Whatever the benefits, Dholakia speculates on the rather low number of bike-sharers. Why is bike-sharing having a tough time gaining steam in certain areas? Citing a study conducted by Rice University’s own Kinder Institute of Urban Research, he writes that fewer than 2,000 weekly cycle checkouts are reported across Houston’s bike-sharing system. This of course represents a drop in the ocean when compared to a nationwide or international study.
He goes on to speculate as to why Houston residents, and urban citizens in general, are cautious about bike-sharing – or even just riding a bike. In his opinion, safety is a overwhelming concern when it comes to a person deciding to make a switch to cycling.
In Houston, an investigation states that there were 950 crashes and 213 hit-and-runs in a single year involving cyclists with little or no repercussions for the motorists involved. In May 2015, a cyclist was hit and killed during a memorial for another cyclist who had been struck by a car and killed. A quote from Bicycling magazine regarding the city, “In traffic-snarled Houston, where two-thirds of the population is overweight and nearly one-quarter lives below the poverty line, cycling makes sense. But debris and potholes mar the sliver thin bike lanes. Drivers don’t look, or don’t care.”

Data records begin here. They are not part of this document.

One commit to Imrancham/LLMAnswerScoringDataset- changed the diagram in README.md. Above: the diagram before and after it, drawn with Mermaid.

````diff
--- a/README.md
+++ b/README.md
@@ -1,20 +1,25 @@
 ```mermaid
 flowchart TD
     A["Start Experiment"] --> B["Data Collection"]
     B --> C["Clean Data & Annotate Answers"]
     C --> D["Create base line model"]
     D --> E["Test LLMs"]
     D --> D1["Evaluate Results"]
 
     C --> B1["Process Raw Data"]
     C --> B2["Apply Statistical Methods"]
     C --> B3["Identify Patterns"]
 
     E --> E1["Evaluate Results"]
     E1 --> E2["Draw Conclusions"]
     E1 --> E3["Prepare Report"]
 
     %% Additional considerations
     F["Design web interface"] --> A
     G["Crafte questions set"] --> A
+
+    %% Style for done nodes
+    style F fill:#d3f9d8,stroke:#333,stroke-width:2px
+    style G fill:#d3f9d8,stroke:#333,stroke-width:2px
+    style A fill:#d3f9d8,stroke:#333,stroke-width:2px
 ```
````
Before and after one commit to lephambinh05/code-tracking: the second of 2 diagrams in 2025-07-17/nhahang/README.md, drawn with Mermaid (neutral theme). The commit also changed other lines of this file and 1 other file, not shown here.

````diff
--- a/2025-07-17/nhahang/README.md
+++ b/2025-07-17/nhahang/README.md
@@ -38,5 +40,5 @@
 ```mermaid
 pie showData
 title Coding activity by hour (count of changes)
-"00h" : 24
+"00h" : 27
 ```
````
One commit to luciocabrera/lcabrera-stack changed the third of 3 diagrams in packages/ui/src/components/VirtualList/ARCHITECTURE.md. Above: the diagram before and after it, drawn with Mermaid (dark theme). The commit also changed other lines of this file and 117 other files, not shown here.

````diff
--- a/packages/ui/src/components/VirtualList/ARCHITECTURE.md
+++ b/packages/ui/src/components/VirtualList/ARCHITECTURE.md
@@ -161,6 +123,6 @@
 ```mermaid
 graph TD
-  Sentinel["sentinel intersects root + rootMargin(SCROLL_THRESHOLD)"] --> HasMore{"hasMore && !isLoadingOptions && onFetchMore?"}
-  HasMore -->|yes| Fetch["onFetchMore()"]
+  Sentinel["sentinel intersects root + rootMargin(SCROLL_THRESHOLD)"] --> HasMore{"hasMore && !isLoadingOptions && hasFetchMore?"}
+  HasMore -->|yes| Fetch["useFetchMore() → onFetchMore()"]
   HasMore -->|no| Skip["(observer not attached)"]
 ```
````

Dholakia mentions nationwide studies as well. Over 700 American cyclists were killed and over 48,000 injured in 2013 and one estimate put the risk of being injured while riding a bike at 13 times more than when in an automobile.
He believes bike-sharing ventures should address the risk and educate their customers and potential customers instead of ignoring the issue or sweeping it under the rug. The perception of risking bodily harm may be the single biggest obstacle when it comes to the popularity of bike-sharing. According the interpretation of research done by consumer psychologists over the last quarter century, Dholakia lays out what he believes needs to be done in order for bike-sharing to be successful.
First, “bring issues of safety and rider risks out in the open.” Shed light on the issues and explain how they are being addressed. Second, “understand the degree of risk perceived by different potential rider groups.” Identify demographics most likely to view urban cycling as low-risk and market towards them. Lastly, identify the city areas where riders’ perceived and actual risk for injury is low. He suggests placing docking stations near safer, more cyclist-friendly areas rather than just shooting for high-density population areas.
Dholakia wants bike-sharing to succeed. Not only in Houston but beyond. “Unless consumer perceptions that cycling in an urban area is a risky enterprise are dealt with successfully, chances are that bike-sharing programs may never grow beyond a small niche service. They will fail to realize their full potential,” he concludes. Certainly well thought and delivered opinions that ought to get any cycling enthusiast’s wheels turning.